Waiting for the pain in residential real estate to end? BusinessWeek asked experts what to watch now

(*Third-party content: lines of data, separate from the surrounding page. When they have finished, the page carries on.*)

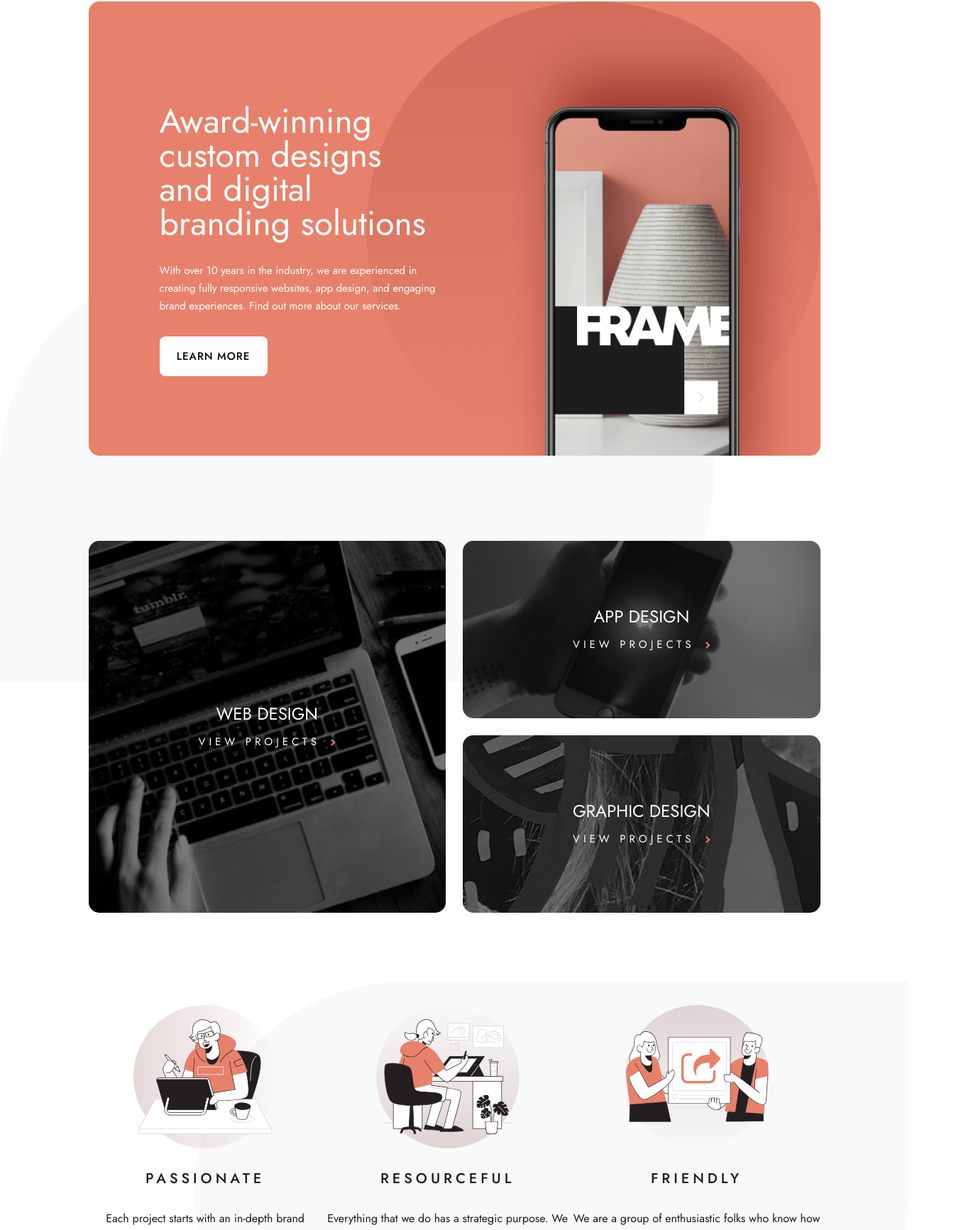
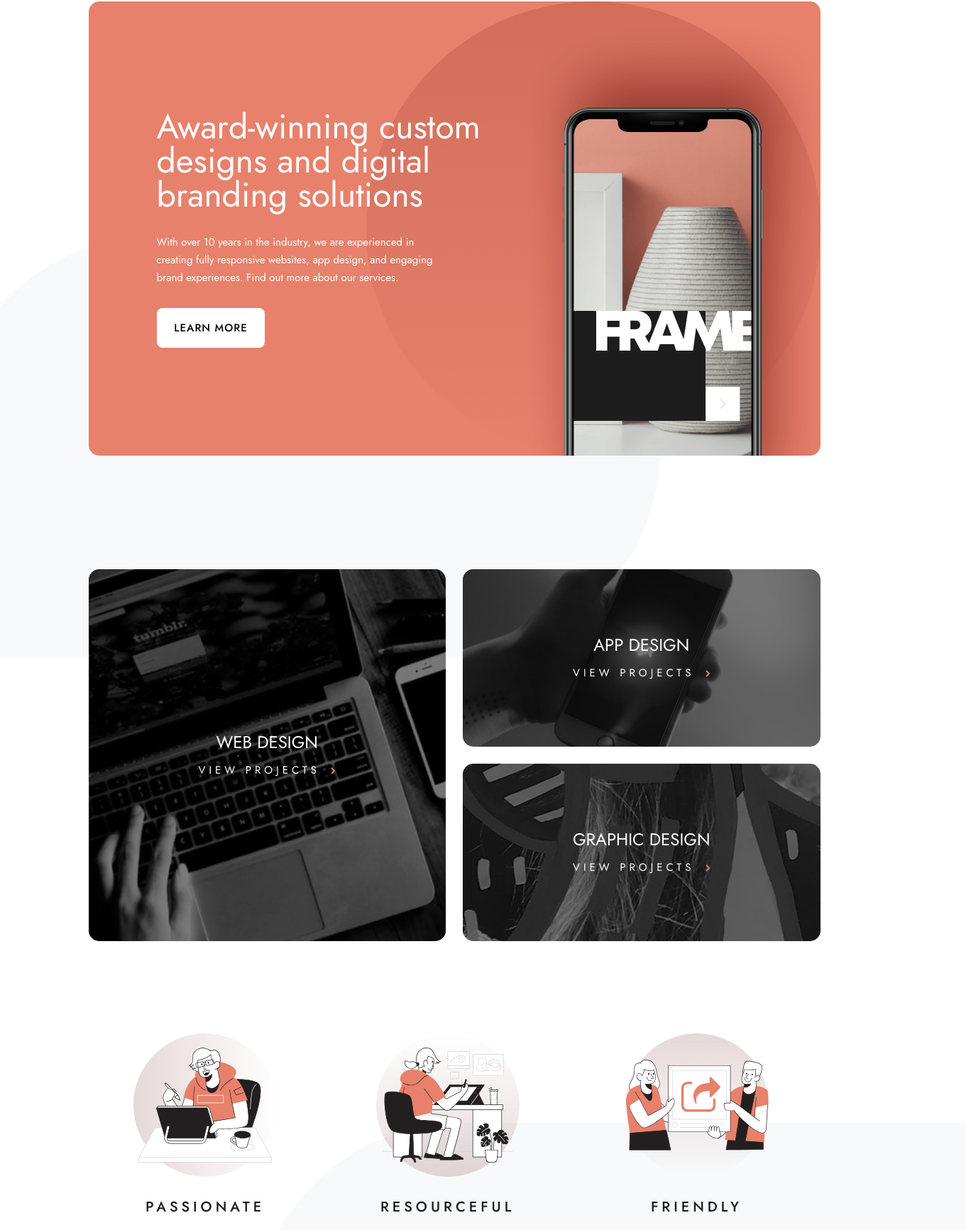
Before and after one commit to jownsu/designo-multi-page, a Next.js app: page / in a window 1280 px wide. Shown: the part 153-1886 px from the top of the page at 71% size, 1361 px wide, since content can reach past the window. Built offline with nearby package versions, Linux system fonts and the light colour scheme.

Commit message:
Update layout and Navbar styles, add metadata to LocationPage

```diff
--- /dev/null
+++ b/app/_components/DesignContainer.tsx
@@ -0,0 +1,38 @@
+"use client"
+import React from "react";
+import { Fade } from "react-awesome-reveal";
+import DesignCard from "./DesignCard";
+
+const DesignContainer = () => {
+    return (
+        <>
+            <Fade
+                direction="left"
+                className="lg:row-start-1 lg:row-end-3"
+                fraction={0.02}
+            >
+                <DesignCard
+                    category={"WEB"}
+                    href="/projects/web-design"
+                    className="h-full"
+                />
+            </Fade>
+            <Fade direction="right" fraction={0.02}>
+                <DesignCard
+                    category={"APP"}
+                    className="bg-black"
+                    href="/projects/app-design"
+                />
+            </Fade>
+            <Fade direction="right" fraction={0.02}>
+                <DesignCard
+                    category={"GRAPHIC"}
+                    className="bg-black"
+                    href="/projects/graphic-design"
+                />
+            </Fade>
+        </>
+    );
+};
+
+export default DesignContainer;
--- /dev/null
+++ b/app/_components/LearnMoreButton.tsx
@@ -0,0 +1,15 @@
+"use client"
+import React from 'react'
+import { Fade, AttentionSeeker } from 'react-awesome-reveal'
+import Button from './Button'
+
+const LearnMoreButton = () => {
+  return (
+	<Fade className="z-10 w-max">
+	<AttentionSeeker effect="tada" delay={1000}>
+		<Button variant="secondary">Learn More</Button>
+	</AttentionSeeker>
+</Fade>  )
+}
+
+export default LearnMoreButton
--- /dev/null
+++ b/app/_components/QualitiesContainer.tsx
@@ -0,0 +1,38 @@
+"use client";
+import React from "react";
+import { Slide } from "react-awesome-reveal";
+
+const QualitiesContainer = ({
+    quality
+}: {
+    quality: {
+        image: JSX.Element;
+        title: string;
+        description: string;
+        rotation: string;
+    };
+}) => {
+    return (
+        <Slide direction="up" className="my-[80px]">
+            <div className="flex flex-col items-center md:flex-row lg:flex-col">
+                <div
+                    className={`relative before:absolute before:left-0 before:z-[-1] before:h-[202px] before:w-[202px] before:bg-[url('/images/home/desktop/bg-pattern-hero-home.svg')] before:bg-[length:202px_202px] ${quality.rotation}`}
+                >
+                    {quality.image}
+                </div>
+                <div className="ml-0 px-[24px] md:ml-[80px] lg:ml-0 lg:px-0">
+                    <Slide direction="up" cascade damping={0.1}>
+                        <h2 className="my-[30px] text-center text-[20px] font-medium leading-[26px] tracking-[5px] md:text-left lg:text-center">
+                            {quality.title}
+                        </h2>
+                        <p className="text-center text-[16px] leading-[26px] md:text-left lg:text-center">
+                            {quality.description}
+                        </p>
+                    </Slide>
+                </div>
+            </div>
+        </Slide>
+    );
+};
+
+export default QualitiesContainer;
--- a/app/layout.tsx
+++ b/app/layout.tsx
@@ -20,7 +20,7 @@ export default function RootLayout({
         <html lang="en">
             <body className={`${jost.className} overflow-x-hidden`}>
                 <Navbar />
-                <main className="container mx-auto min-h-screen">
+                <main className="container mx-auto min-h-screen relative">
                     {children}
                 </main>
                 <Footer />
--- /dev/null
+++ b/app/locations/_components/ContactDetails.tsx
@@ -0,0 +1,41 @@
+import React from "react";
+
+interface Props {
+    title: string;
+    office: string;
+    address: string;
+    phone: string;
+    email: string;
+}
+
+const ContactDetails = ({ title, office, address, phone, email }: Props) => {
+    return (
+        <>
+            <div className="flex h-[394px] w-full flex-col items-center justify-center gap-[24px] bg-[#FDF3F0] bg-[url('/images/shared/desktop/bg-pattern-three-circles.svg')] bg-no-repeat md:items-start md:rounded-[15px] md:bg-[size:95%] md:bg-[position:-15px_-279px] md:px-[75px] lg:h-full lg:bg-[url('/images/shared/desktop/bg-pattern-two-circles.svg')] lg:bg-[size:85%] lg:bg-left-bottom"></div>
+            <h2 className="text-[32px] leading-[36px] text-primary md:text-[40px] md:font-medium">
+                {title}
+            </h2>
+            <div className="flex flex-col gap-[24px] md:flex-row md:gap-[85px] lg:max-h-[70px]">
+                <div className="flex flex-col items-center justify-center md:items-start">
+                    <h3 className="text-[15px] font-bold leading-[25px]">
+                        {office}
+                    </h3>
+                    <p className="w-[210px] break-words text-center text-[15px] leading-[25px] md:text-left">
+                        {address}
+                    </p>
+                </div>
+                <div className="flex flex-col items-center justify-center md:items-start">
+                    <h3 className="text-[15px] font-bold leading-[25px]">
+                        Contact
+                    </h3>
+                    <p className="text-[15px] leading-[25px]">P : {phone}</p>
+                    <p className="break-words text-[15px] leading-[25px]">
+                        M : {email}
+                    </p>
+                </div>
+            </div>
+        </>
+    );
+};
+
+export default ContactDetails;
--- a/app/page.tsx
+++ b/app/page.tsx
@@ -1,8 +1,10 @@
-import Button from "./_components/Button";
-import DesignCard from "./_components/DesignCard";
+import Friendly from "@/public/images/home/desktop/illustration-friendly.svg";
 import Passionate from "@/public/images/home/desktop/illustration-passionate.svg";
 import Resourceful from "@/public/images/home/desktop/illustration-resourceful.svg";
-import Friendly from "@/public/images/home/desktop/illustration-friendly.svg";
+import { Metadata } from "next";
+import DesignContainer from "./_components/DesignContainer";
+import LearnMoreButton from "./_components/LearnMoreButton";
+import QualitiesContainer from "./_components/QualitiesContainer";
 
 export default function Home() {
     const qualities = [
@@ -30,61 +32,39 @@ export default function Home() {
     ];
 
     return (
-        <>
-            <div className="mb-[120px] flex h-[843px] flex-col overflow-hidden bg-primary bg-[url('/images/home/desktop/bg-pattern-hero-home.svg')] bg-[right_-220px_top_75px] bg-no-repeat md:mx-[40px] md:rounded-[15px] md:bg-[right_-122px_top_122px] lg:h-[640px] lg:flex-row lg:bg-right-top lg:before:absolute lg:before:left-[0px] lg:before:top-[520px] lg:before:z-[-1] lg:before:h-[594px] lg:before:w-[1006px] lg:before:bg-[url('/images/shared/desktop/bg-pattern-leaf.svg')]">
-                <div className="px-[30px] pt-[80px] text-center md:px-[100px] lg:pt-[145px] lg:text-left">
+        <div className="lg:before:absolute lg:before:left-[-160px] lg:before:top-[330px] lg:before:h-[594px] lg:before:w-[1006px] lg:before:bg-[url('/images/shared/desktop/bg-pattern-leaf.svg')]">
+            <div className="relative mb-[160px] flex h-[843px] flex-col items-center overflow-hidden bg-primary bg-[url('/images/home/desktop/bg-pattern-hero-home.svg')] bg-[right_-220px_top_75px] bg-no-repeat px-[25px] py-[75px] md:mx-[40px] md:rounded-[15px] md:bg-[right_-122px_top_122px] md:pt-[60px] lg:h-[640px] lg:flex-row lg:bg-right-top lg:px-[96px] lg:py-[145px]">
+                <div className="flex max-w-[540px] flex-col items-center text-center lg:items-start lg:text-left">
                     <h1 className="text-[32px] leading-[36px] text-white md:text-[48px] md:leading-[48px]">
                         Award-winning custom designs and digital branding
                         solutions
                     </h1>
-                    <p className="mb-[30px] mt-[30px] text-[15px] leading-[25px] text-white">
+                    <p className="mb-[30px] mt-[30px] max-w-[410px] text-[15px] leading-[25px] text-white">
                         With over 10 years in the industry, we are experienced
                         in creating fully responsive websites, app design, and
                         engaging brand experiences. Find out more about our
                         services.
                     </p>
-                    <Button variant="secondary">Learn More</Button>
+                    <LearnMoreButton />
                 </div>
                 <img
-                    className="relative bottom-[-80px] right-[50%] translate-x-[50%] scale-[1.6] md:bottom-[150px] md:scale-[1] lg:bottom-[-110px] lg:right-[250px] lg:scale-[1.4]"
+                    className="absolute top-[465px] scale-[1.6] md:top-[285px] md:scale-[1] lg:right-[-90px] lg:top-[-20px]"
                     src="/images/home/desktop/image-hero-phone.png"
                 />
             </div>
             <div className="mb-[50px] grid grid-cols-1 grid-rows-3 justify-center gap-[24px] px-[24px] md:px-[40px] lg:grid-cols-2 lg:grid-rows-2">
-                <DesignCard
-                    category={"WEB"}
-                    className="lg:row-start-1 lg:row-end-3"
-                    href="/projects/web-design"
-                />
-                <DesignCard category={"APP"} className="bg-black"
-                    href="/projects/app-design"
-                />
-                <DesignCard category={"GRAPHIC"} className="bg-black"
-                    href="/projects/graphic-design"
-                />
+                <DesignContainer />
             </div>
-            <div className="mb-[300px] flex flex-col px-[24px] text-black_1 md:px-[40px] lg:flex-row lg:before:absolute lg:before:bottom-[-1330px] lg:before:right-[0px] lg:before:z-[-1] lg:before:h-[594px] lg:before:w-[1006px] lg:before:scale-[-1] lg:before:bg-[url('/images/shared/desktop/bg-pattern-leaf.svg')]">
+            <div className="mb-[300px] flex flex-col px-[24px] text-black_1 md:px-[40px] lg:flex-row lg:before:absolute lg:before:right-[-165px] lg:before:top-[1580px] lg:before:z-[-1] lg:before:h-[594px] lg:before:w-[1006px] lg:before:scale-[-1] lg:before:bg-[url('/images/shared/desktop/bg-pattern-leaf.svg')]">
                 {qualities.map((quality, index) => (
-                    <div
-                        key={index}
-                        className="my-[80px] flex flex-col items-center md:flex-row lg:flex-col"
-                    >
-                        <div
-                            className={`relative before:absolute before:left-0 before:z-[-1] before:h-[202px] before:w-[202px] before:bg-[url('/images/home/desktop/bg-pattern-hero-home.svg')] before:bg-[length:202px_202px] ${quality.rotation}`}
-                        >
-                            {quality.image}
-                        </div>
-                        <div className="ml-0 px-[24px] md:ml-[80px] lg:ml-0 lg:px-0">
-                            <h2 className="my-[30px] text-center text-[20px] font-medium leading-[26px] tracking-[5px] md:text-left lg:text-center">
-                                {quality.title}
-                            </h2>
-                            <p className="text-center text-[16px] leading-[26px] md:text-left lg:text-center">
-                                {quality.description}
-                            </p>
-                        </div>
-                    </div>
+                    <QualitiesContainer key={index} quality={quality} />
                 ))}
             </div>
-        </>
+        </div>
     );
 }
+
+export const metadata: Metadata = {
+    title: "Designo | Home",
+    description: "Home Page of Designo",
+}
```
Also changed, not shown: app/_components/Navbar.tsx (+4 -5 lines), app/locations/_components/LocationContainer.tsx (+12 -3 lines), app/locations/page.tsx (+21 -6 lines).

There are yet more signs that the crippled U.S. housing sector is getting back on its feet. On Nov. 23 news arrived that U.S. existing home sales jumped 10.1% in October. Homes were bought and sold at the rate of 6.1 million per year—much better than the 4.5 million rate in the beginning of the year. More data are expected in coming days on home prices and new-home sales. "We've seen some more encouraging data [on] the housing picture, but we're not out of the woods," says Michael Sheldon, chief market strategist at RDM Financial Group. The challenges remaining for residential real estate include the many foreclosed homes moving onto the market, a large inventory of unsold homes, questions surrounding the federal government's efforts to stimulate housing sales, and broader economic weakness that saps Americans' ability to buy. So what signals could demonstrate that the housing market has real strength? BusinessWeek asked economists and housing experts which indicators they're watching closely. Housing Inventory As with any market, the balance of supply and demand matters in real estate. And that balance is still out of whack, but it is improving. In October the equivalent of seven months' supply of existing homes were on the market, down from eight months in September. "We're showing signs that we're clearing out the excess inventory," says Michael Strauss, chief economist at the Commonfund, but inventories are still high. A more normal level would be 5.5 to 6 months, he says. One good sign is that homebuilders seem to be adding very little supply, with new-home inventories at their lowest levels since 1982. "All the unsold stuff is starting to get liquidated," says Michele Gambera, chief economist at Ibbotson Associates, a subsidiary of Morningstar (MORN). "But there is still so much that has to be sold before the market has a semblance of normality." Home Prices Home prices remain depressed but may have hit bottom. The median sale price of an existing home in October was down 7.1% from a year ago, better than the 8% year-over-year decline in September. When the weather gets warmer in spring, home buyers come out of hibernation and housing prices often move higher. The spring of 2010 may be the market's best hope for a significant upswing in home values—the first in more than three years, says Michael Englund, chief economist at Action Economics. "If the story is out that we're seeing big increases in price, that will be an encouraging sign," Englund says. That, in turn, could give a big boost to the psychology of the housing market and to the mindset of Americans who have so much of their wealth tied up in their homes. "We need the housing market to stabilize because it is such an important component of household wealth," says Jerry Webman, chief economist at OppenheimerFunds. Hidden Supply Economists and real estate experts are grasping for any indication of how much "hidden supply" is out there waiting to come to market. First, there are home buyers who would like to sell but are waiting for better market conditions. Second, there are foreclosed homes in the process of being seized and sold by banks. Both are difficult to measure or predict. "There is all this shadow inventory building up," says Mike O'Rourke, chief market strategist at BTIG. "The banks are so overwhelmed, it takes forever to work it out."
One positive sign: Banks already have been liquidating foreclosed homes throughout 2009, often at deep discounts. And despite the desperate deals made by these sellers, home prices have essentially moved sideways this year, Strauss notes. The median price in October was only $1,600 below its level in May. Government Policy Two federal policies seem to have provided a boost to the housing market this year: A tax credit provided incentives of up to $8,000 to new-home buyers, and the Federal Reserve has purchased mortgage securities in an effort to keep mortgage rates low. The tax credit has been extended until the spring of 2010. The future of the Fed's mortgage program is an open question. At some point both stimulus programs will need to end. The government "needs to demonstrate the economy is able to stand on its own two feet," Sheldon says. The good news is that the housing market probably has at least another six months to burn off inventory with government encouragement, says O'Rourke. "We want to continue to see this inventory worked off." Once the number of unsold homes stabilizes, the market can operate more normally. "Presumably at a certain time the housing market will have some momentum of its own," Englund says. When stimulus is withdrawn, "the goal is to have self-sustaining increases in the housing sector." The Broader Economy Problems in the housing market arguably caused the financial crisis and led to the recession. But a sustained improvement for housing might need to wait for the economy to recover on its own. The job picture, in particular, is crucial for residential real estate. "As long as people are employed, they are more likely to be current on their mortgage," Gambera says. Demand for housing is driven by demographics—the number of new households being created—and the jobs picture. Strauss notes that demographic trends are actually favorable. "But right now those are being more than offset by current economic conditions," he says. If you want to know how much your house will be worth in a year or two, you might be better off watching the labor market than the housing market. And because real estate conditions often vary greatly from region to region, the most crucial metric may be the local job picture.